Parsable Blog

Technology Can Support Your Manufacturing Operations

Anisha Padamshi

With new technology introduced everyday, how do you determine what fits best to support your daily manufacturing operations? 

In our latest episode of “Conquering Chaos: A Show for Manufacturing Leaders,” Parsable’s connected work expert and podcast host, Josh Santo, chats with Don Meier, Deloitte’s Catalyst Innovation Manager, about evaluating new technology and the role it plays in your digital transformation and Industry 4.0 efforts. 

In his day-to-day, Meier is constantly focused on these burning questions: how are we thinking about the technology innovation landscape? How are we thinking about how to bring that landscape together in the form of an ecosystem? And also, how can we go out and test new solutions, whether that’s bringing together ecosystem partners, building a new solution or doing something else innovative in the space?

Listen to the full podcast episode here

Identifying Problems That Need To Be Solved

According to Meier, Deloitte’s Catalyst Innovation team isn’t just centered around technology. The organization is rooted in being “problem-centric,” focusing on things they know that if they solve will have a lasting impact. It’s not about making up problems for technology to solve, but identifying existing problems that need to be solved and identifying emerging technology that can help solve those issues. After identifying both the problem and solution, the next step is to strategize how to apply the technology, making sure it’s viable and can continuously make an impact.

The Role of Industry 4.0 and Digital Transformation

There are many differing, and sometimes conflicting, opinions about what digital transformation looks like. One thing is clear – the path to digital transformation involves both strategy and technology. When making the connection between digital transformation and Industry 4.0, Meier explains that he thinks of both as the transformation of companies that make things. The question to consider in relation to digital transformation is how can manufacturers not only digitize the actual operations that are taking place, but also the top-line revenue growth? How can technology provide insights into your operations at a lower cost, but also create net new revenue streams based on this now digitized data that’s created?

Achieving Bottom-Line and Top-Line Growth by Transforming Operations

Technology impacts bottom-line growth, providing an opportunity for operational efficiency to be improved. Whether that’s through better communication with workers, a connected worker platform such as Parsable, or having the ability to leverage sensor data to understand you operations in detail.
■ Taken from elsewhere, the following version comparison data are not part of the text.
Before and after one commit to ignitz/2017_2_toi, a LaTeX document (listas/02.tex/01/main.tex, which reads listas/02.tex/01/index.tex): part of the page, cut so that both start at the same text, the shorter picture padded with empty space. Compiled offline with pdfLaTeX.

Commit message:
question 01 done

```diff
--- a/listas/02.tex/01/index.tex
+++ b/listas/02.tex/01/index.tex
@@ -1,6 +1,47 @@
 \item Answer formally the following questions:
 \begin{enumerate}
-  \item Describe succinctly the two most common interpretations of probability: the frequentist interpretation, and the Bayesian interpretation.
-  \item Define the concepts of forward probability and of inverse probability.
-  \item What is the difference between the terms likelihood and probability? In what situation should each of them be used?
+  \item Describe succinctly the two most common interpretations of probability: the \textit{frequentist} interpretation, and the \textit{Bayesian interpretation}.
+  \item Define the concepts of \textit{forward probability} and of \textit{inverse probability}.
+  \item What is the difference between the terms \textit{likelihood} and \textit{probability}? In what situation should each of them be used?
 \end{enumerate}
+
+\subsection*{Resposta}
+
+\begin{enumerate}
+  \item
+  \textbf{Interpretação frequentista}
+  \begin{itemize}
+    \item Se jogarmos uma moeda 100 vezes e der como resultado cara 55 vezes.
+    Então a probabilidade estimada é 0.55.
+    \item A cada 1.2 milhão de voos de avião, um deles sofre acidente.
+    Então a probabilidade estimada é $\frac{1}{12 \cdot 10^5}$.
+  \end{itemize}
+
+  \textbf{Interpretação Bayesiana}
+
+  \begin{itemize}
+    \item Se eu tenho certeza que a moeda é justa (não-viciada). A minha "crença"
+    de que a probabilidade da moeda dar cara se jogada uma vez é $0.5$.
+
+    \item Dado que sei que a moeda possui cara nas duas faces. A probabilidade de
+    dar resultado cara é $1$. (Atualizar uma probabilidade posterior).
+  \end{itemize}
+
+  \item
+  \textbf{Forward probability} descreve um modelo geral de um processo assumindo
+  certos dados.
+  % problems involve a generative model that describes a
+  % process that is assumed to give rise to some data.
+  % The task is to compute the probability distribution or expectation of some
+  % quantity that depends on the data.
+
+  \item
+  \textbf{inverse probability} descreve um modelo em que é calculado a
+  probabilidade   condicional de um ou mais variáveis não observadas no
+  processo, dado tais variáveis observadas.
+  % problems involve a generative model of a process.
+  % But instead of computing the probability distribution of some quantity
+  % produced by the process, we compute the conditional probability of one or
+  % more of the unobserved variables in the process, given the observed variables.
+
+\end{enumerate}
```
That’s going to increase utilization, throughput and overall equipment effectiveness (OEE). 

When thinking about the top-line space, there’s also a great deal of untapped potential in the future of Industry 4.0. There’s revenue growth potential that comes from new innovations, like 3D printing, and the opportunities that are opened up by that. It’s an incredible aperture of opportunity, both on the revenue and cost side.

Exploring New Ways of Doing Things

Companies need to avoid the idea that “this is the way we do it” and begin exploring whether more efficient and effective ways of doing things exist or could be made easier – especially with new emerging technology. For example, when a machine goes down a frontline worker might have to walk half a mile across the shop floor to notify someone that the machine is down and a mechanic is needed. And then identify if that specific mechanic can work on the machine. With the help of technology, there are easier ways to handle this process more efficiently moving forward.

The Question of Build vs. Buy

Build versus buy is a common question that comes up. Meier mentions it’s part of the process when his team is evaluating the ecosystem, and how they can bring everything together. There’s a constant analysis of whether it makes sense, even within Deloitte, to build out a capability, whether that’s with human capital or actually doing it in a more automated fashion with software. It’s important to think about how difficult it is to actually build and whether the solution can be built for scale. Additionally, it’s important not to make the decision without having some real-life examples first. If you’re interested in learning more, listen to the full podcast episode.